### ASSIGNED TASK
From the entries that follow, pick out all lines holding "className".

### DATA EXTRACT
"""
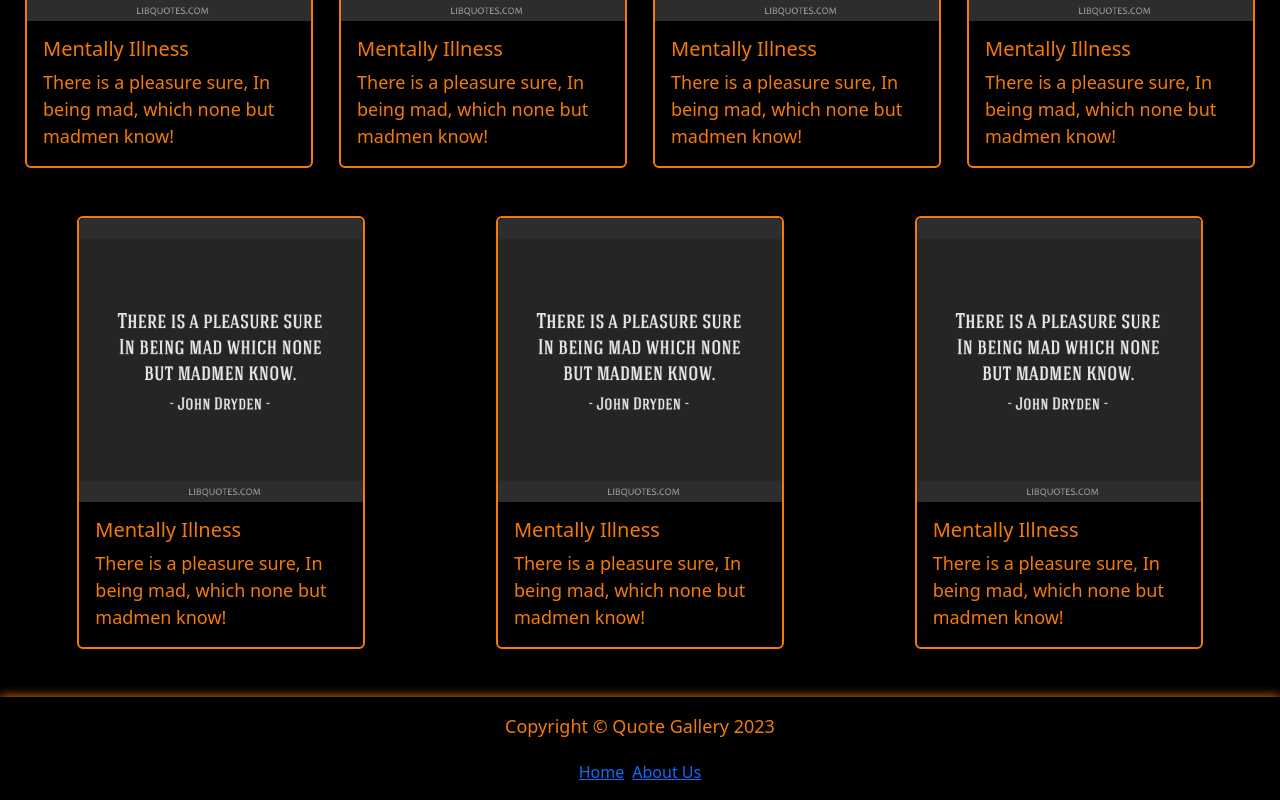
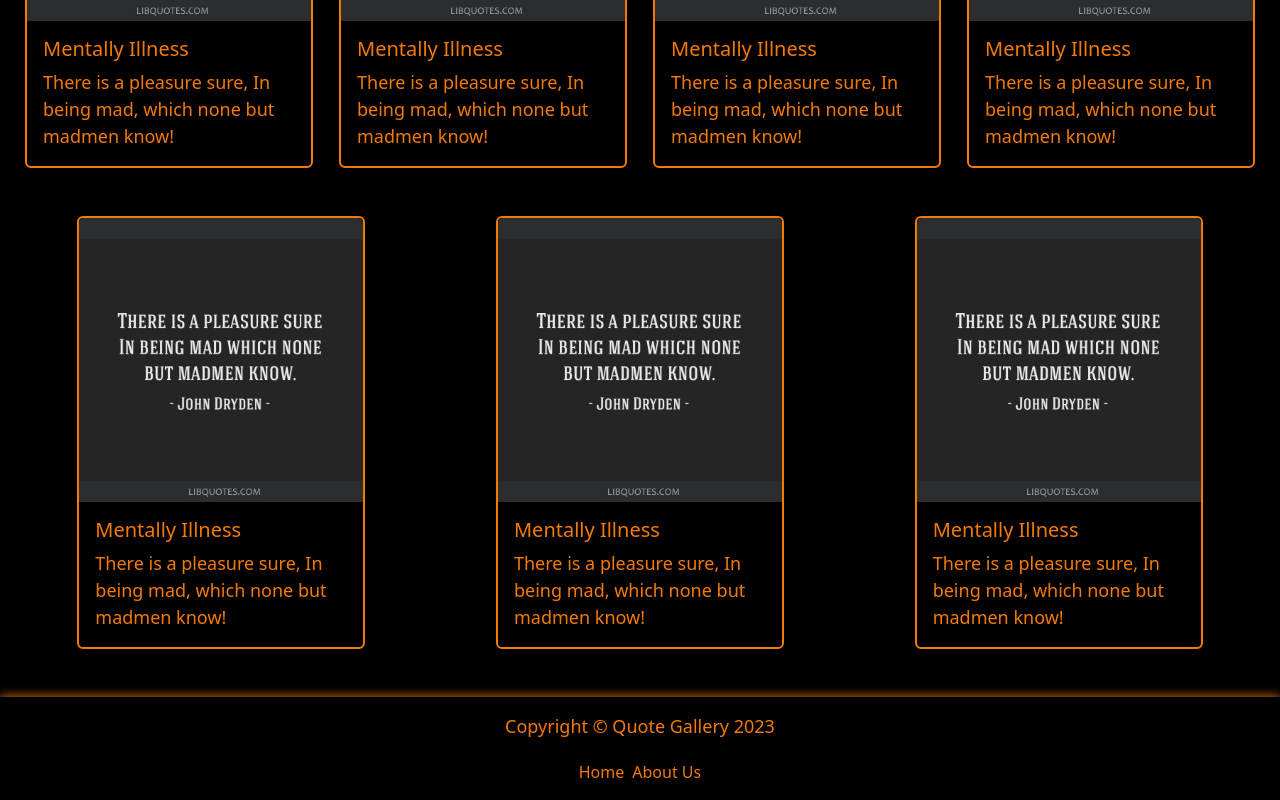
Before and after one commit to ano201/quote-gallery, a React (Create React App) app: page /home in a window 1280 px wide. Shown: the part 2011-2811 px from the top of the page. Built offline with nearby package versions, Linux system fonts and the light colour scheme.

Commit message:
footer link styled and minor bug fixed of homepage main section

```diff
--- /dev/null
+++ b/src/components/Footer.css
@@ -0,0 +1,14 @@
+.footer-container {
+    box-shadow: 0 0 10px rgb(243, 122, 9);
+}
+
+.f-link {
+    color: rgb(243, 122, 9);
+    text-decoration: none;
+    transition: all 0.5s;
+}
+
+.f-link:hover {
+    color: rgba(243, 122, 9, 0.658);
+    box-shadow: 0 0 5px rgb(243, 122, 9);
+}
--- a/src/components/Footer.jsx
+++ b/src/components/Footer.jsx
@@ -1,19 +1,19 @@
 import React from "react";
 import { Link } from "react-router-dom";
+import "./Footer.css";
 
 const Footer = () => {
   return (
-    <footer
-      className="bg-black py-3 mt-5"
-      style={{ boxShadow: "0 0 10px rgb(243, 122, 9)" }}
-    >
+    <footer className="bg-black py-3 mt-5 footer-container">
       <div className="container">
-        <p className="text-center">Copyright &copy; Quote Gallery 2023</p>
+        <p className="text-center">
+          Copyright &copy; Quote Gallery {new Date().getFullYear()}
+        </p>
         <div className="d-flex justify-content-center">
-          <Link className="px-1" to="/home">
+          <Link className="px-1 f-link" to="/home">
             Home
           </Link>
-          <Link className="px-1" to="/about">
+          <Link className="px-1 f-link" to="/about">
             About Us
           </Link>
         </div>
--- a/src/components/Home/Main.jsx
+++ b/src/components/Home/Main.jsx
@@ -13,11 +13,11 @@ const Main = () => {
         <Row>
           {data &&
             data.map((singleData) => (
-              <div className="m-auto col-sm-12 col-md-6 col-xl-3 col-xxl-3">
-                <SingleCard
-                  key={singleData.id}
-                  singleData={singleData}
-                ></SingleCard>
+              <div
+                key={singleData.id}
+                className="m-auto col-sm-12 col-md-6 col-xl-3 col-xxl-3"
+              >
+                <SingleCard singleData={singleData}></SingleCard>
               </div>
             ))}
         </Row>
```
"""
"""
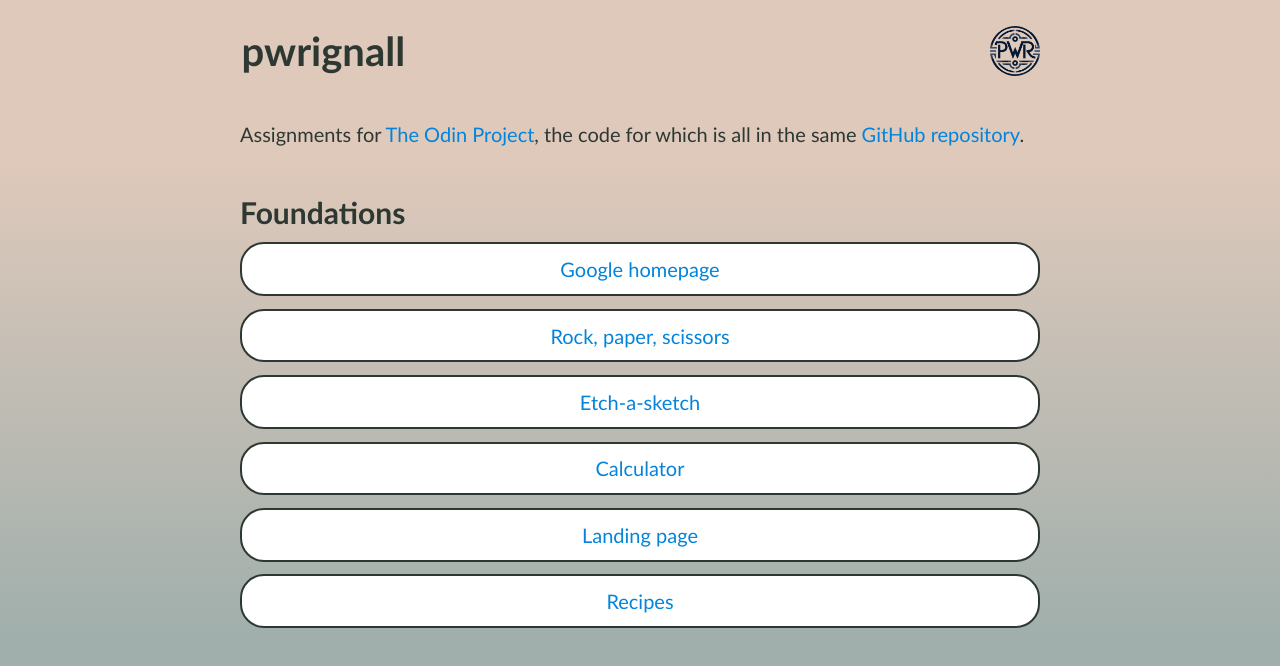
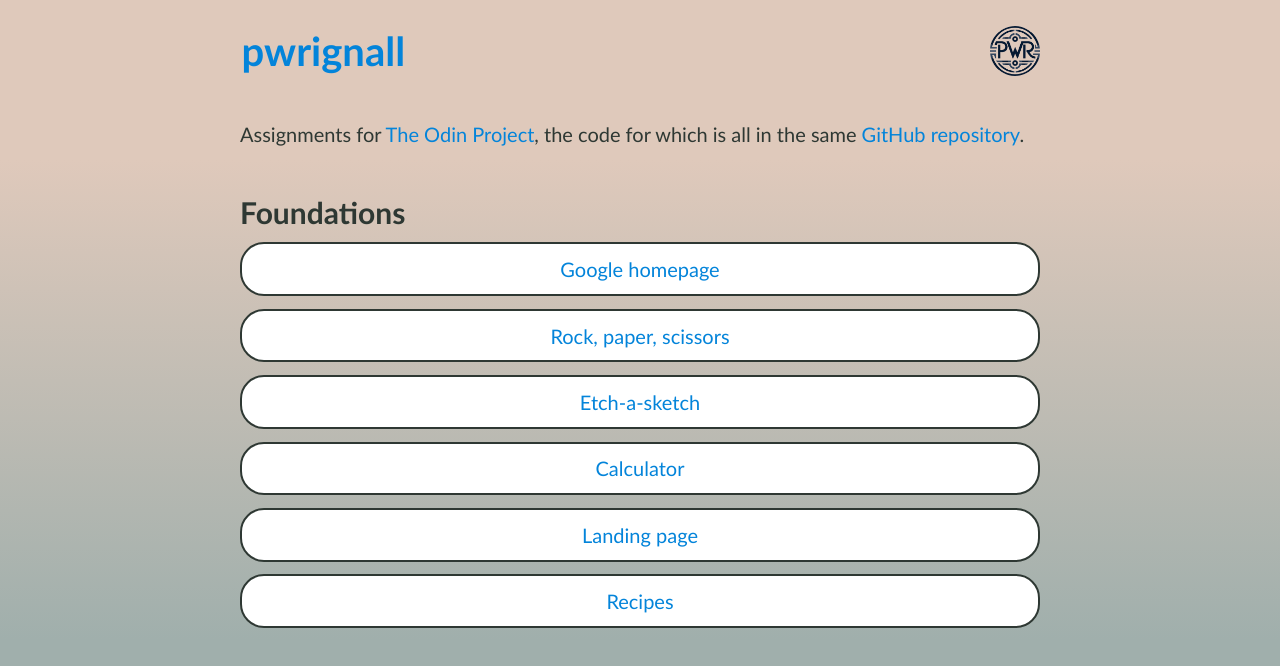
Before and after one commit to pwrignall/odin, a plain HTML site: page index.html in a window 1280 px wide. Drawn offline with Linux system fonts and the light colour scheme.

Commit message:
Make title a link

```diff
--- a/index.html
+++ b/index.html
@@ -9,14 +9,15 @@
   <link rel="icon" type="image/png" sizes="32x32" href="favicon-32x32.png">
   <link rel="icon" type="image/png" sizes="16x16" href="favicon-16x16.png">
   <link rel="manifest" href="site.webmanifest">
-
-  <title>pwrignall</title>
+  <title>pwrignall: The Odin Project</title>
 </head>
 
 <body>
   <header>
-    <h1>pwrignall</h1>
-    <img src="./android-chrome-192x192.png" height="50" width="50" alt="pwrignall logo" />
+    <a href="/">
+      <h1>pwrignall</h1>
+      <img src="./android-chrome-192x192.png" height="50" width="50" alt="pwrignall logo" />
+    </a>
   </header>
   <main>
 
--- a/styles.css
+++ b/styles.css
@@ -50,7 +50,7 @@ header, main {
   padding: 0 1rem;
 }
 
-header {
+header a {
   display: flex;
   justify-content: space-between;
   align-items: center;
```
"""
### REPLY
-      className="bg-black py-3 mt-5"
+    <footer className="bg-black py-3 mt-5 footer-container">
       <div className="container">
-        <p className="text-center">Copyright &copy; Quote Gallery 2023</p>
+        <p className="text-center">
         <div className="d-flex justify-content-center">
-          <Link className="px-1" to="/home">
+          <Link className="px-1 f-link" to="/home">
-          <Link className="px-1" to="/about">
+          <Link className="px-1 f-link" to="/about">
-              <div className="m-auto col-sm-12 col-md-6 col-xl-3 col-xxl-3">
+                className="m-auto col-sm-12 col-md-6 col-xl-3 col-xxl-3"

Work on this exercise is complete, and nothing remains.